(Data entries)
● ● ●

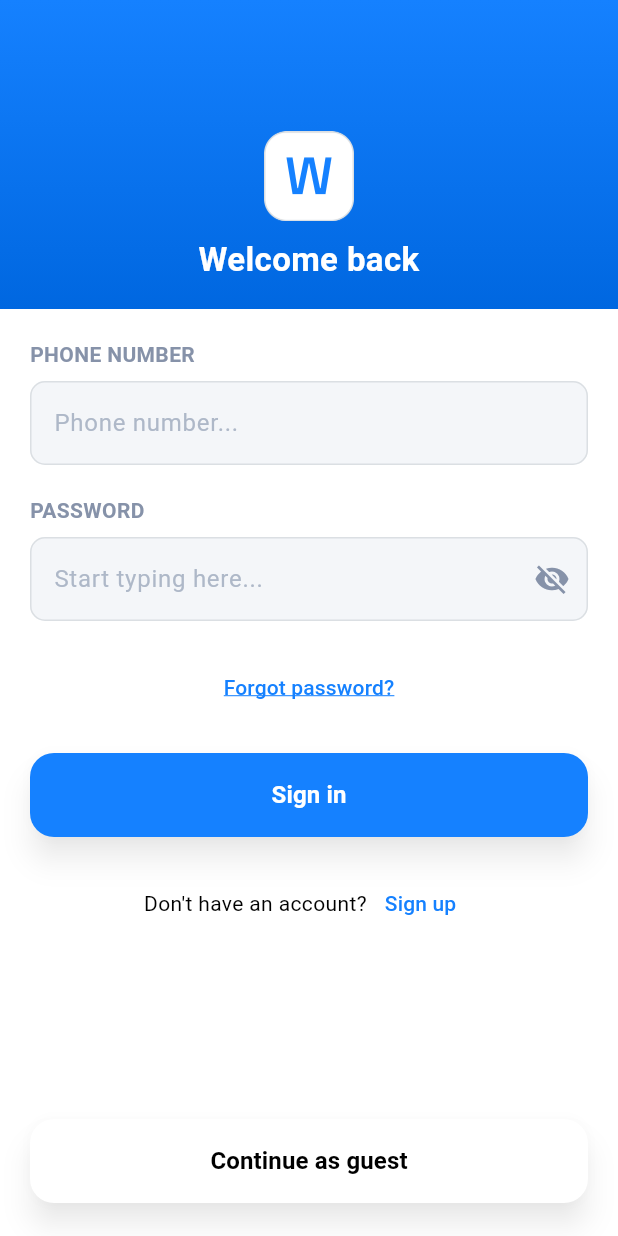
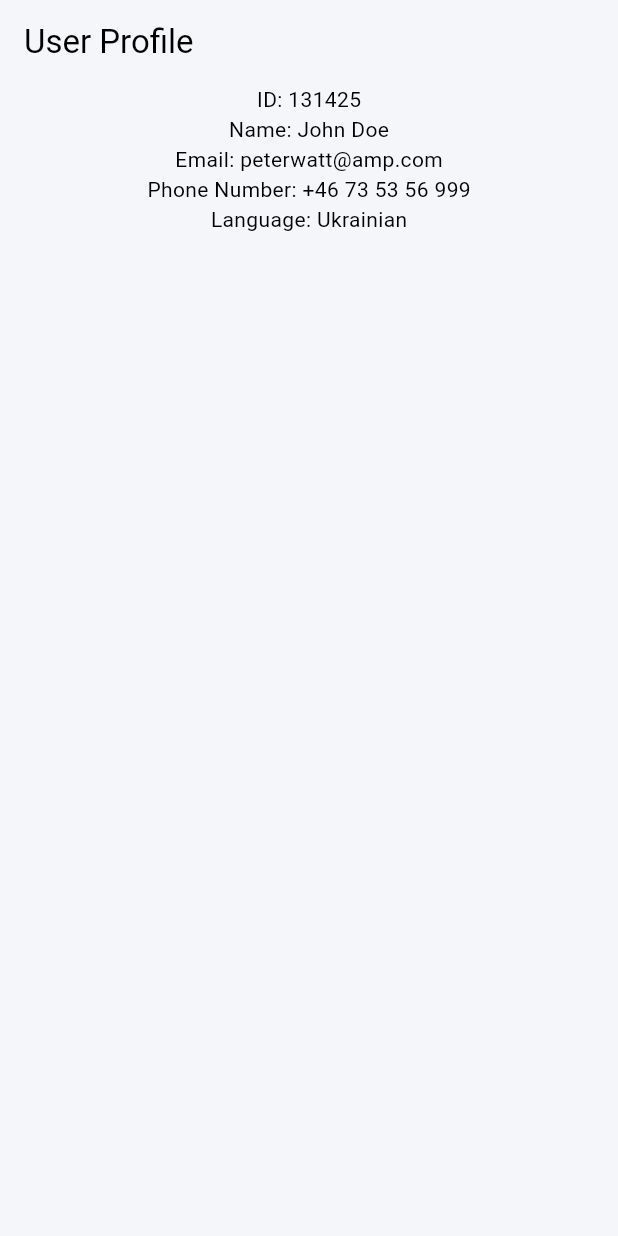
Before and after one commit to glbchk/watt_flutter, a Flutter app: the screen it shows after launch, on a phone screen of 412 x 824 dp. Run offline on Flutter 3.47's test engine with Material 3 defaults, Android fonts, the phone set to English and light mode, and no system bars; our stand-ins replace bloc, flutter_bloc.

Commit message:
Added Remote Source, Models, Domain and attempt to set Bloc.

```diff
--- /dev/null
+++ b/devtools_options.yaml
@@ -0,0 +1,3 @@
+description: This file stores settings for Dart & Flutter DevTools.
+documentation: https://docs.flutter.dev/tools/devtools/extensions#configure-extension-enablement-states
+extensions:
--- /dev/null
+++ b/lib/data/data_sources/remote_data_source.dart
@@ -0,0 +1,32 @@
+import '../models/user_model.dart';
+
+class RemoteDataSource {
+  final auth;
+  final firestore;
+
+  RemoteDataSource({
+    this.auth,
+    this.firestore,
+  });
+
+  // createUser
+
+  //TO DO: Rebuild and rename to getCurrentUser
+  Future<UserModel> fetchUser(String userId) async {
+    await Future.delayed(Duration(seconds: 2));
+    return UserModel(
+      id: userId,
+      name: 'John Doe',
+      email: '',
+      phoneNumber: '',
+      language: '',
+      paymentMethods: [],
+      cars: [],
+      chargingStations: [],
+    );
+  }
+
+  //changeUser
+
+  //removeUser
+}
--- /dev/null
+++ b/lib/data/models/user_model.dart
@@ -0,0 +1,34 @@
+class UserModel {
+  final String id;
+  final String name;
+  final String email;
+  final String phoneNumber;
+  final String language;
+  final List<String> paymentMethods; //Need to have a model - Payment Method
+  final List<String> cars; //Need to have a model - Car
+  final List<String> chargingStations; //Need to have a model - Charging Station
+
+  UserModel({
+    required this.id,
+    required this.name,
+    required this.email,
+    required this.phoneNumber,
+    required this.language,
+    required this.paymentMethods,
+    required this.cars,
+    required this.chargingStations,
+  });
+
+  factory UserModel.fromJson(Map<String, dynamic> json) {
+    return UserModel(
+      id: json['id'],
+      name: json['name'],
+      email: json['email'],
+      phoneNumber: json['phone_number'],
+      language: json['language'],
+      paymentMethods: ['payment_methods'],
+      cars: json['cars'],
+      chargingStations: json['charging_stations'],
+    );
+  }
+}
--- /dev/null
+++ b/lib/data/repositories/user_repository_impl.dart
@@ -0,0 +1,45 @@
+import 'package:watt/data/repositories/user_repository.dart';
+
+import '../../domain/entities/user_entity.dart';
+import '../data_sources/remote_data_source.dart';
+
+class UserRepositoryImpl implements UserRepository {
+  final RemoteDataSource remoteDataSource;
+
+  UserRepositoryImpl(this.remoteDataSource);
+
+  @override
+  Future<UserEntity> changeUser(String userId) {
+    // TODO: implement changeUser
+    throw UnimplementedError();
+  }
+
+  @override
+  Future<UserEntity> getCurrentUser(String userId) async {
+    // final userModel = await remoteDataSource.fetchUser(userId);
+    await Future.delayed(const Duration(milliseconds: 600));
+
+    return UserEntity(
+      id: '131425',
+      name: 'John Doe',
+      email: 'peterwatt@amp.com',
+      phoneNumber: '+46 73 53 56 999',
+      language: 'Ukrainian',
+      paymentMethods: [],
+      cars: [],
+      chargingStations: [],
+    );
+  }
+
+  @override
+  Future<UserEntity> createUser() {
+    // TODO: implement createUser
+    throw UnimplementedError();
+  }
+
+  @override
+  Future<UserEntity> removeUser() {
+    // TODO: implement removeUser
+    throw UnimplementedError();
+  }
+}
--- /dev/null
+++ b/lib/domain/entities/user_entity.dart
@@ -0,0 +1,21 @@
+class UserEntity {
+  final String id;
+  final String name;
+  final String email;
+  final String phoneNumber;
+  final String language;
+  final List<String> paymentMethods;
+  final List<String> cars;
+  final List<String> chargingStations;
+
+  UserEntity({
+    required this.id,
+    required this.name,
+    required this.email,
+    required this.phoneNumber,
+    required this.language,
+    required this.paymentMethods,
+    required this.cars,
+    required this.chargingStations,
+  });
+}
--- a/lib/main.dart
+++ b/lib/main.dart
@@ -1,5 +1,5 @@
 import 'package:flutter/material.dart';
-import 'package:watt/pages/login_page.dart';
+import 'package:watt/presentation/screens/user_screen.dart';
 
 import 'data/colors.dart';
 
@@ -24,7 +24,8 @@ class _MyAppState extends State<MyApp> {
         brightness: wattColorScheme.brightness,
       ),
       debugShowCheckedModeBanner: false,
-      home: const LoginPage(),
+      home: UserScreen(),
+      // home: const LoginPage(),
     );
   }
 }
--- /dev/null
+++ b/lib/presentation/bloc/user_bloc.dart
@@ -0,0 +1,42 @@
+import 'package:bloc/bloc.dart';
+import 'package:watt/domain/entities/user_entity.dart';
+import 'package:watt/presentation/bloc/user_event.dart';
+import 'package:watt/presentation/bloc/user_state.dart';
+
+import '../../domain/use_cases/get_user_usecase.dart';
+
+class UserBloc extends Bloc<UserEvent, UserState> {
+  final GetCurrentUserUseCase getCurrentUserUseCase;
+
+  UserBloc(this.getCurrentUserUseCase)
+    : super(
+        UserInitial(
+          UserEntity(
+            id: '131425',
+            name: 'John Doe',
+            email: 'peterwatt@amp.com',
+            phoneNumber: '+46 73 53 56 999',
+            language: 'Ukrainian',
+            paymentMethods: [],
+            cars: [],
+            chargingStations: [],
+          ),
+        ),
+      );
+
+  @override
+  Stream<UserState> mapEventToState(UserEvent event) async* {
+    if (event is GetCurrentUserEvent) {
+      yield UserLoading();
+      print('Event received: $event');
+      try {
+        final user = await getCurrentUserUseCase.execute(event.userId);
+        yield UserLoaded(user);
+        print('Event received: $event');
+      } catch (e) {
+        yield UserError("Couldn't fetch user");
+        print('Event received: $event');
+      }
+    }
+  }
+}
--- /dev/null
+++ b/lib/presentation/bloc/user_event.dart
@@ -0,0 +1,13 @@
+abstract class UserEvent {}
+
+//create user
+
+class GetCurrentUserEvent extends UserEvent {
+  final String userId;
+
+  GetCurrentUserEvent(this.userId);
+}
+
+//change user
+
+//remove user
--- /dev/null
+++ b/lib/presentation/bloc/user_state.dart
@@ -0,0 +1,23 @@
+import '../../domain/entities/user_entity.dart';
+
+abstract class UserState {}
+
+class UserInitial extends UserState {
+  final UserEntity user;
+
+  UserInitial(this.user);
+}
+
+class UserLoading extends UserState {}
+
+class UserLoaded extends UserState {
+  final UserEntity user;
+
+  UserLoaded(this.user);
+}
+
+class UserError extends UserState {
+  final String message;
+
+  UserError(this.message);
+}
--- /dev/null
+++ b/lib/presentation/screens/user_screen.dart
@@ -0,0 +1,67 @@
+import 'package:flutter/material.dart';
+import 'package:flutter_bloc/flutter_bloc.dart';
+
+import '../../data/data_sources/remote_data_source.dart';
+import '../../data/repositories/user_repository_impl.dart';
+import '../../domain/use_cases/get_user_usecase.dart';
+import '../bloc/user_bloc.dart';
+import '../bloc/user_state.dart';
+
+class UserScreen extends StatelessWidget {
+  const UserScreen({super.key});
+
+  @override
+  Widget build(BuildContext context) {
+    return Scaffold(
+      appBar: AppBar(title: Text('User Profile')),
+      body: BlocProvider(
+        create: (context) => UserBloc(
+          GetCurrentUserUseCase(UserRepositoryImpl(RemoteDataSource())),
+        ),
+        child: UserProfile(),
+      ),
+    );
+  }
+}
+
+class UserProfile extends StatelessWidget {
+  const UserProfile({super.key});
+
+  @override
+  Widget build(BuildContext context) {
+    return BlocBuilder<UserBloc, UserState>(
+      builder: (context, state) {
+        if (state is UserInitial) {
+          return Center(
+            child: Column(
+              children: [
+                Text('ID: ${state.user.id}'),
+                Text('Name: ${state.user.name}'),
+                Text('Email: ${state.user.email}'),
+                Text('Phone Number: ${state.user.phoneNumber}'),
+                Text('Language: ${state.user.language}'),
+              ],
+            ),
+          );
+
+          // Text('Press the button to fetch user data.');
+        } else if (state is UserLoading) {
+          return Center(child: CircularProgressIndicator());
+        } else if (state is UserLoaded) {
+          return Column(
+            children: [
+              Text('ID: ${state.user.id}'),
+              Text('Name: ${state.user.name}'),
+              Text('Email: ${state.user.email}'),
+              Text('Phone Number: ${state.user.phoneNumber}'),
+              Text('Language: ${state.user.language}'),
+            ],
+          );
+        } else if (state is UserError) {
+          return Center(child: Text(state.message));
+        }
+        return Container();
+      },
+    );
+  }
+}
--- a/pubspec.yaml
+++ b/pubspec.yaml
@@ -36,6 +36,8 @@ dependencies:
   cupertino_icons: ^1.0.8
   flutter_launcher_icons: ^0.14.4
   google_maps_flutter: ^2.14.0
+  flutter_bloc: ^9.1.1
+  bloc: ^9.2.0
 
 dev_dependencies:
   flutter_test:
```
Also changed, not shown: lib/data/repositories/user_repository.dart (added, +13 -0 lines), lib/domain/use_cases/get_user_usecase.dart (added, +42 -0 lines), pubspec.lock.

● ● ●

* _Exercise_
Your response should be the lines of the entries above that include the string "extends".

* _Reply to the task_
@@ -24,7 +24,8 @@ class _MyAppState extends State<MyApp> {
+class UserBloc extends Bloc<UserEvent, UserState> {
+class GetCurrentUserEvent extends UserEvent {
+class UserInitial extends UserState {
+class UserLoading extends UserState {}
+class UserLoaded extends UserState {
+class UserError extends UserState {
+class UserScreen extends StatelessWidget {
+class UserProfile extends StatelessWidget {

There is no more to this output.